Time has come to abolish death penalty in our nation
You've probably had one of those days yourself, when the computer crashes in the midst of an important project or when you race to the courthouse to pay your tax bill on the last day only to miss closing time by a minute or two.
Michael Richard, late of Huntsville, Texas, had a day like that last month and it just killed him. Literally.
Richard was on the Texas death row for the rape and murder of a nurse in 1986. His attorneys were preparing a last-minute stay of execution appeal when the computer crashed. The attorneys notified the Texas Court of Criminal Appeals of the problem but the court declined to remain open past its normal 5 p.m. closing time to accommodate the appeal.
So, more than two decades after his crime, Richard went to his death by a matter of minutes due to a computer glitch, bringing a new meaning to the screen message "fatal error."
This occurred at the same time the U.S. Supreme Court announced it would review lethal injection in relation to cruel and unusual punishment. Although encouraging, the court is not dealing with abolition of the death penalty.
Assuming the high court does find lethal injection unconstitutional as being cruel and unusual punishment, all it would mean is that those states holding some 3,350 inmates on death row would have to find another method of dispatch. It would amount to little more than the court deciding whether the hangman's noose should be made of nylon or hemp.
The high court will be dealing with the three-part lethal injection protocol that is supposed to make the convict unconscious before stopping breathing, then the heart. The United States is among 69 countries - including such human rights stalwarts as Afghanistan, China, Iraq, Iran and Saudi Arabia - that has not abolished capital punishment, while 128 nations have ended it.
Abolition has never made it through Congress as federal law. Capital punishment is legal in 38 of the 50 states.
This should be one of those times in history when, if the right thing is not done by the legislative process, it can and should be done by the judicial process.
And abolishing the death penalty is the right thing.
John Paul II's encyclical Evangelium Vitae said capital punishment should be avoided unless it is the only way to defend society from the offender in question, and, with today's penal system such a situation requiring an execution is either rare or non-existent. "The Catechism of the Catholic Church" says the traditional teaching of the church permits the death penalty. But if non-lethal means are sufficient to protect public safety, it says these are more in keeping with the common good concerning the dignity of the human person.
Can't a country that can invent a telephone that takes photos plays videos and tracks location develop means short of death to protect itself?
Too many people are still looking at the microscopic loophole left by the pope and the catechism to justify capital punishment. Those opposed in principle should not have to use loopholes, such as the choice of poison.
Abolition of capital punishment could come more from judicial than legislative, as did voting rights, school integration and other landmark constitutional liberty questions.
The Supreme Court will be considering the appeal based on the method of execution - lethal injection.

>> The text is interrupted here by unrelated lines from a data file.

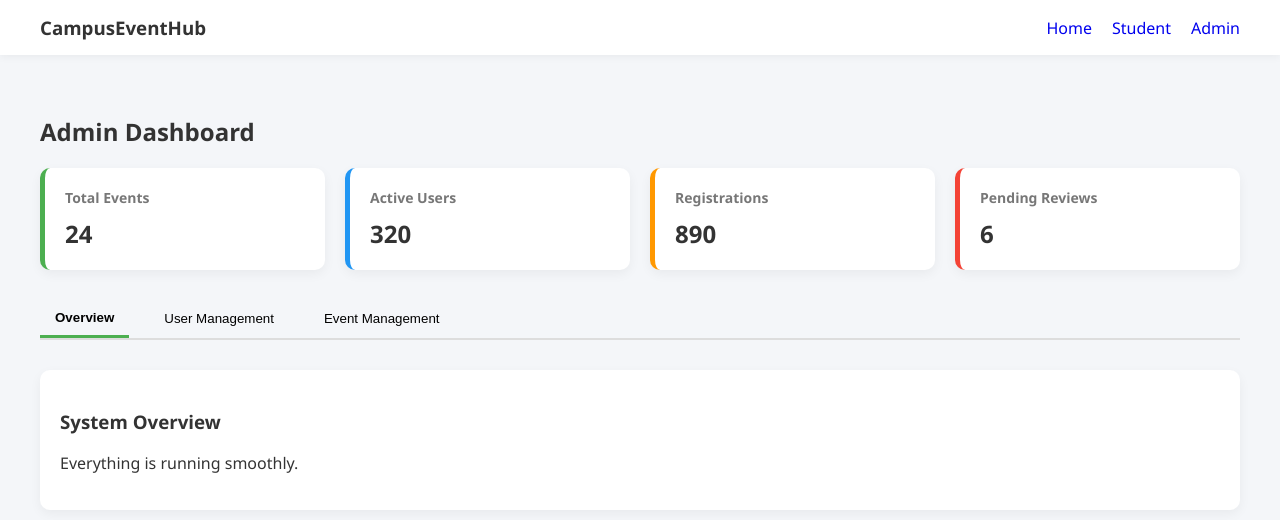
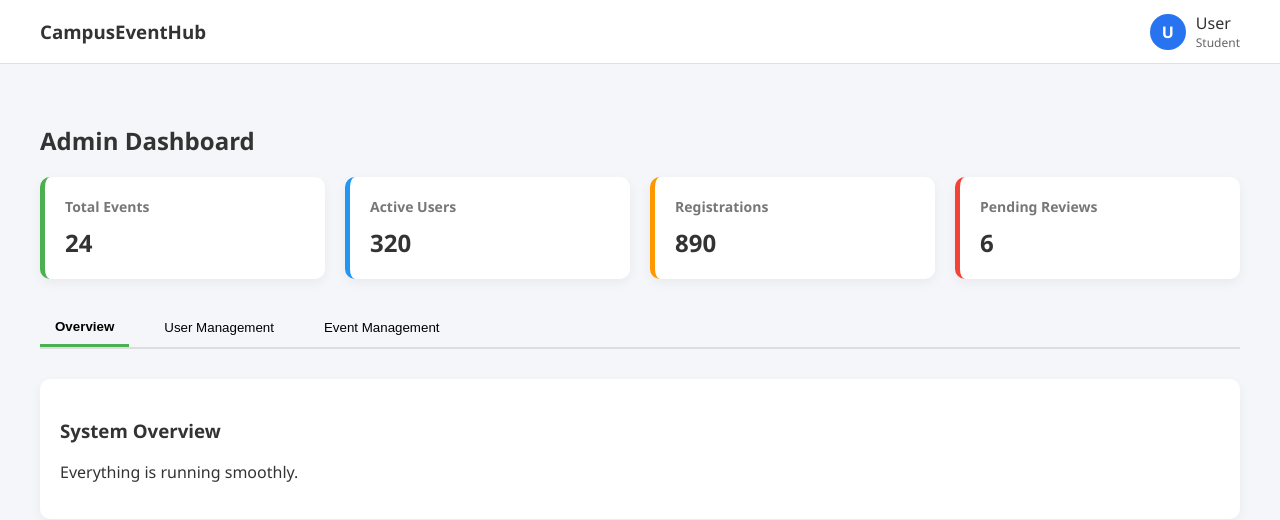
Before and after one commit to springboardmentor12345h-ui/Team_1_Group_1, a React app in the folder frontend/: page /dashboard/admin in a window 1280 px wide. Shown: the top 520 px of the page. Built offline with nearby package versions, Linux system fonts and the light colour scheme; sample sign-in values are in the browser's storage; the HTML template or start-up script is replaced by a standard one.

Commit message:
Checkpoint before merging Shambhavi login pages

```diff
--- a/frontend/package.json
+++ b/frontend/package.json
@@ -12,6 +12,7 @@
   "dependencies": {
     "react": "^19.2.0",
     "react-dom": "^19.2.0",
+    "react-icons": "^5.5.0",
     "react-router-dom": "^7.13.0"
   },
   "devDependencies": {
--- a/frontend/src/components/Navbar.jsx
+++ b/frontend/src/components/Navbar.jsx
@@ -1,23 +1,122 @@
-import { Link } from "react-router-dom";
+import { useState, useRef, useEffect } from "react";
+import { useNavigate } from "react-router-dom";
+// import logoutIcon from "V:/CIP/Internships/Infosys Springboard/Team_1_Group_1/frontend/src/assetslogout.png";
+import { FiLogOut } from "react-icons/fi";
 
-export default function Navbar() {
+
+export default function Navbar({ name = "User", role = "Student" }) {
+  const [open, setOpen] = useState(false);
+  const dropdownRef = useRef(null);
+  const navigate = useNavigate();
+
+  const handleLogout = () => {
+    localStorage.removeItem("role");
+    localStorage.removeItem("token");
+    navigate("/");
+  };
+
+  // Close dropdown when clicking outside
+  useEffect(() => {
+    function handleClickOutside(event) {
+      if (dropdownRef.current && !dropdownRef.current.contains(event.target)) {
+        setOpen(false);
+      }
+    }
+
+    document.addEventListener("mousedown", handleClickOutside);
+    return () => document.removeEventListener("mousedown", handleClickOutside);
+  }, []);
+
   return (
     <div
       style={{
         backgroundColor: "#ffffff",
-        padding: "15px 40px",
+        padding: "12px 40px",
         display: "flex",
         justifyContent: "space-between",
         alignItems: "center",
-        boxShadow: "0 2px 8px rgba(0,0,0,0.05)",
+        borderBottom: "1px solid #e0e0e0",
+        position: "relative",
       }}
     >
       <h3 style={{ margin: 0 }}>CampusEventHub</h3>
 
-      <div style={{ display: "flex", gap: "20px" }}>
-        <Link to="/" style={{ textDecoration: "none" }}>Home</Link>
-        <Link to="/dashboard/student" style={{ textDecoration: "none" }}>Student</Link>
-        <Link to="/dashboard/admin" style={{ textDecoration: "none" }}>Admin</Link>
+      <div ref={dropdownRef} style={{ position: "relative" }}>
+        <div
+          onClick={() => setOpen(!open)}
+          style={{
+            display: "flex",
+            alignItems: "center",
+            gap: "10px",
+            cursor: "pointer",
+          }}
+        >
+          <div
+            style={{
+              width: "36px",
+              height: "36px",
+              borderRadius: "50%",
+              backgroundColor: "#2874F0",
+              display: "flex",
+              justifyContent: "center",
+              alignItems: "center",
+              color: "white",
+              fontWeight: "bold",
+            }}
+          >
+            {name.charAt(0)}
+          </div>
+
+          <div>
+            <div style={{ fontWeight: "500" }}>{name}</div>
+            <div style={{ fontSize: "12px", color: "#666" }}>{role}</div>
+          </div>
+        </div>
+
+        {open && (
+          <div
+            style={{
+              position: "absolute",
+              right: 0,
+              top: "50px",
+              backgroundColor: "#fff",
+              border: "1px solid #ddd",
+              borderRadius: "6px",
+              padding: "10px",
+              boxShadow: "0 4px 10px rgba(0,0,0,0.1)",
+              width: "160px",
+            }}
+          >
+            <button
+              onClick={handleLogout}
+              style={{
+                width: "100%",
+                padding: "8px 10px",
+                border: "none",
+                backgroundColor: "transparent",
+                color: "#333",
+                borderRadius: "4px",
+                cursor: "pointer",
+                display: "flex",
+                alignItems: "center",
+                gap: "8px",
+                fontWeight: "500",
+                transition: "all 0.2s ease",
+              }}
+              onMouseEnter={(e) => {
+                e.currentTarget.style.backgroundColor = "#f5f5f5";
+                e.currentTarget.style.color = "#f44336";
+              }}
+              onMouseLeave={(e) => {
+                e.currentTarget.style.backgroundColor = "transparent";
+                e.currentTarget.style.color = "#333";
+              }}
+            >
+              <FiLogOut size={16} />
+              Logout
+            </button>
+          </div>
+        )}
       </div>
     </div>
   );
--- a/frontend/src/pages/AdminDashboard.jsx
+++ b/frontend/src/pages/AdminDashboard.jsx
@@ -146,7 +146,7 @@ function EventManagement() {
         </thead>
         <tbody>
           <tr>
-            <td>Hackathon 2024</td>
+            <td>Hackathon 2026</td>
             <td>ABC College</td>
             <td>120</td>
             <td>Approved</td>
--- a/frontend/src/pages/AdminLogin.jsx
+++ b/frontend/src/pages/AdminLogin.jsx
@@ -38,7 +38,9 @@ return (
         backgroundColor: "#2a2a2a",
       }}
     >
-      <h2 style={{ textAlign: "center" }}>Admin Login</h2>
+    <h2 style={{ color: "white", marginBottom: "20px" }}>
+      Admin Login
+    </h2>
 
       <form
         onSubmit={handleLogin}
--- a/frontend/src/pages/StudentLogin.jsx
+++ b/frontend/src/pages/StudentLogin.jsx
@@ -38,7 +38,10 @@ return (
         backgroundColor: "#2a2a2a",
       }}
     >
-      <h2 style={{ textAlign: "center" }}>Student Login</h2>
+      <h2 style={{ color: "white", marginBottom: "20px" }}>
+      Student Login
+      </h2>
+
 
       <form
         onSubmit={handleLogin}
```
Also changed, not shown: frontend/src/assets/logout.png (added), 1 other file (tests, documents, lock files or other folders).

There is nothing preventing it however from taking one of the most courageous and significant steps - declaring the entire concept of capital punishment unconstitutional. That time has come.
Stephen Kent, retired editor of archdiocesan newspapers in Omaha and Seattle, writes from Seattle.